As Canadian businesses face a turbulent economy and the need to leverage the best talent from an increasingly diverse workforce, they can’t afford to overlook the barriers faced by visible minorities in the workplace, according to a new report.
Nearly two-thirds of Canadian employers surveyed by Catalyst, a New York-based research and advisory organization that promotes women in business, have a stated commitment to diversity in their mission or vision statements. However, that commitment hasn’t translated into practical application, said Deborah Gillis, Toronto-based vice-president for Catalyst in North America.
“When they look down at the practice or execution of that strategy, fewer than one-half of responding employers said they had policies and practices that address the specific concerns of visible minority employees,” she said.
This lack of execution is costing organizations dearly, she said. Previous reports from the Catalyst study Career Advancement in Corporate Canada: A Focus on Visible Minorities, which surveyed more than 16,000 Caucasian and visible minority managers, professionals and executives at 43 organizations, have found visible minorities report lower career satisfaction and more barriers to career advancement than their Caucasian counterparts.
Those barriers include a lack of networks, mentors and champions, and the presence of stereotypes in the workplace.
Talented employees who are dissatisfied with their career are more likely to leave their organization, which could hurt employers during these tough economic times. But there is hope for employers that want to leverage the diverse talent of their workforce, said Gillis.
“Where we see a focus on diversity and inclusion practices embedded in talent management practices, we see really clear improvement in terms of visible minority employee career satisfaction,” said Gillis.
Diversity and Inclusion Practices, the fifth and final report from the Catalyst study, found effective mentoring programs increase satisfaction scores by 19.3 per cent, effective employee networks or resource groups increase satisfaction scores by 21.8 per cent and effective diversity training increases satisfaction scores by 17.7 per cent.
When employees are more satisfied with their careers, they’re able to contribute more to the business, said Gillis.
The report recommends that diversity and inclusion considerations be integrated into talent management systems at the recruitment, employee development and succession planning phases.
Too often employers look at talent management and diversity as two separate initiatives, said Norma Tombari, senior manager of diversity and workforce solutions at Toronto-based RBC Financial Group.
“One of the better ways of leveraging diversity is to embed it into the different elements of the talent management cycle,” she said. “It’s being very deliberate and proactive and looking at what some of the solutions are.”
Executive search firms that work with RBC are required to include a diverse slate of candidates for pipeline positions. RBC provides additional support to diverse candidates and uses placement programs for those with international experience.
The bank has also committed to having at least one diverse candidate for mid-level pipeline positions and above and provides quarterly reports on the company’s progress against diversity goals to a diversity leadership council, chaired by the bank’s CEO.
To better understand the needs of diverse employees and create relationships to help them advance their careers, RBC’s “diversity dialogues” program partners diverse employees with senior leaders in the bank, said Tombari.

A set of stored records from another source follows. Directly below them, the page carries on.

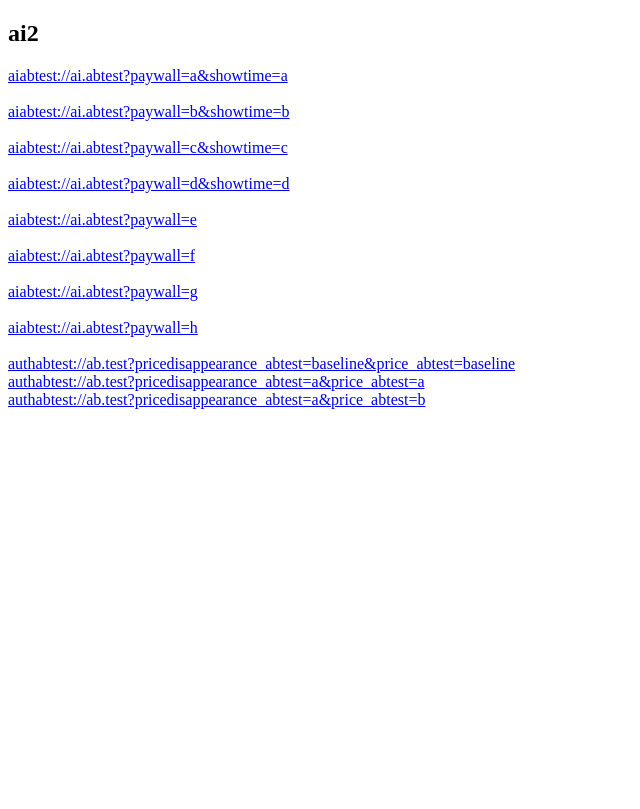
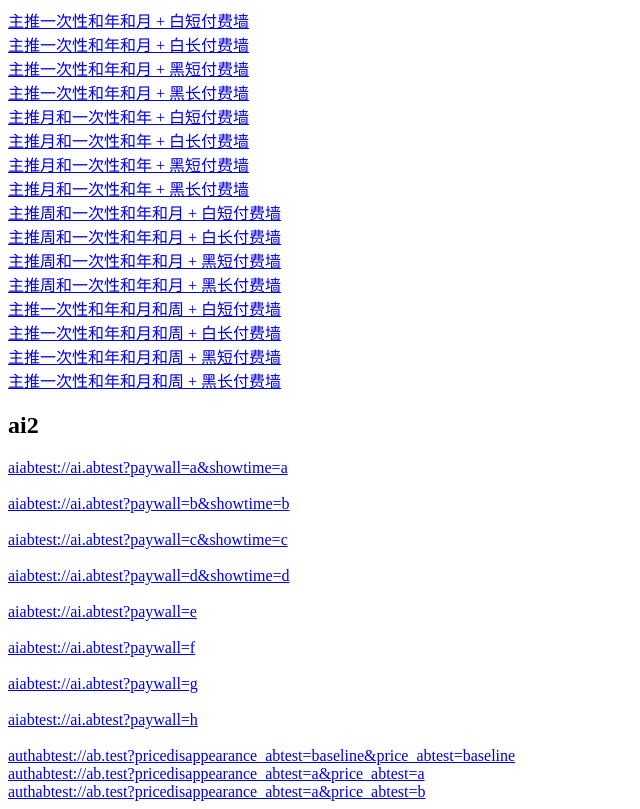
Before and after one commit to dacaiguoguo/dacaiguoguo.github.io, a plain HTML site: page aitest/index.html in a window 1280 px wide. Shown: the whole page, without its empty margins (0-640 px from the left). Drawn offline with Linux system fonts and the light colour scheme.

Commit message:
Update index.html

```diff
--- a/aitest/index.html
+++ b/aitest/index.html
@@ -1,19 +1,106 @@
 <!DOCTYPE html>
 <html lang="en">
+
 <head>
     <meta charset="UTF-8">
     <title>index</title>
     <style>
         h1 {
-            color: white;   /* 设置字体颜色为白色 */
-            font-size: 18px; /* 设置字体大小为 18px */
+            color: white;
+            /* 设置字体颜色为白色 */
+            font-size: 18px;
+            /* 设置字体大小为 18px */
         }
+
         body {
             background-color: white;
         }
     </style>
 </head>
+
 <body>
+
+    <div>
+        <!--  主推一次性和年和月 + 白短付费墙 -->
+        <a href="mainchataitest://ab.test?price_abtest=baseline&design_abtest=baseline">主推一次性和年和月 + 白短付费墙</a>
+    </div>
+
+    <div>
+        <!--  主推一次性和年和月 + 白长付费墙 -->
+        <a href="mainchataitest://ab.test?price_abtest=baseline&design_abtest=a">主推一次性和年和月 + 白长付费墙</a>
+    </div>
+
+    <div>
+        <!--  主推一次性和年和月 + 黑短付费墙 -->
+        <a href="mainchataitest://ab.test?price_abtest=baseline&design_abtest=c">主推一次性和年和月 + 黑短付费墙</a>
+    </div>
+
+    <div>
+        <!--  主推一次性和年和月 + 黑长付费墙 -->
+        <a href="mainchataitest://ab.test?price_abtest=baseline&design_abtest=d">主推一次性和年和月 + 黑长付费墙</a>
+    </div>
+
+    <div>
+        <!--  主推月和一次性和年 + 白短付费墙 -->
+        <a href="mainchataitest://ab.test?price_abtest=a&design_abtest=baseline">主推月和一次性和年 + 白短付费墙</a>
+    </div>
+
+    <div>
+        <!--  主推月和一次性和年 + 白长付费墙 -->
+        <a href="mainchataitest://ab.test?price_abtest=a&design_abtest=a">主推月和一次性和年 + 白长付费墙</a>
+    </div>
+
+    <div>
+        <!--  主推月和一次性和年 + 黑短付费墙 -->
+        <a href="mainchataitest://ab.test?price_abtest=a&design_abtest=c">主推月和一次性和年 + 黑短付费墙</a>
+    </div>
+
+    <div>
+        <!--  主推月和一次性和年 + 黑长付费墙 -->
+        <a href="mainchataitest://ab.test?price_abtest=a&design_abtest=d">主推月和一次性和年 + 黑长付费墙</a>
+    </div>
+
+    <div>
+        <!--  主推周和一次性和年和月 + 白短付费墙 -->
+        <a href="mainchataitest://ab.test?price_abtest=c&design_abtest=baseline">主推周和一次性和年和月 + 白短付费墙</a>
+    </div>
+
+    <div>
+        <!--  主推周和一次性和年和月 + 白长付费墙 -->
+        <a href="mainchataitest://ab.test?price_abtest=c&design_abtest=a">主推周和一次性和年和月 + 白长付费墙</a>
+    </div>
+
+    <div>
+        <!--  主推周和一次性和年和月 + 黑短付费墙 -->
+        <a href="mainchataitest://ab.test?price_abtest=c&design_abtest=c">主推周和一次性和年和月 + 黑短付费墙</a>
+    </div>
+
+    <div>
+        <!--  主推周和一次性和年和月 + 黑长付费墙 -->
+        <a href="mainchataitest://ab.test?price_abtest=c&design_abtest=d">主推周和一次性和年和月 + 黑长付费墙</a>
+    </div>
+
+    <div>
+        <!--  主推一次性和年和月和周 + 白短付费墙 -->
+        <a href="mainchataitest://ab.test?price_abtest=d&design_abtest=baseline">主推一次性和年和月和周 + 白短付费墙</a>
+    </div>
+
+    <div>
+        <!--  主推一次性和年和月和周 + 白长付费墙 -->
+        <a href="mainchataitest://ab.test?price_abtest=d&design_abtest=a">主推一次性和年和月和周 + 白长付费墙</a>
+    </div>
+
+    <div>
+        <!--  主推一次性和年和月和周 + 黑短付费墙 -->
+        <a href="mainchataitest://ab.test?price_abtest=d&design_abtest=c">主推一次性和年和月和周 + 黑短付费墙</a>
+    </div>
+
+    <div>
+        <!--  主推一次性和年和月和周 + 黑长付费墙 -->
+        <a href="mainchataitest://ab.test?price_abtest=d&design_abtest=d">主推一次性和年和月和周 + 黑长付费墙</a>
+    </div>
+
+
     <h2>ai2</h2>
 
 
@@ -51,4 +138,5 @@
                     authabtest://ab.test?pricedisappearance_abtest=a&price_abtest=b</a>
 
 </body>
+
 </html>
```
Lines whose indentation alone changed are shown as unchanged.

The Catalyst report also recommends organizations train managers on diversity to create a truly inclusive work environment so employees from different backgrounds don’t feel the need to suppress their culture and “Canadianize” themselves to fit in. This includes encouraging open and honest discussions about stereotypes and biases, conscious or unconscious, that exist in the workplace, states the report.
“This is really our call to action, in many ways, to Canadian employers,” said Gillis.
• Incorporate diversity and inclusion into talent management processes — such as recruiting and promoting practices — to offer equal opportunity to all employees seeking career advancement. Strive for a diverse slate of candidates for senior-level job openings.
• Encourage open dialogue to address sensitive issues, including race and ethnicities.
• Enhance the exposure of visible minority employees to potential mentors and champions within the organization.
• Create an inclusive environment where managers understand and respect employees’ cultural differences.
• Introduce critical relationship networks that provide employees with access to senior-level executives and employees from other departments and backgrounds.
• Help influence business partners who implement daily talent management practices by appointing a senior-level diversity and inclusion executive.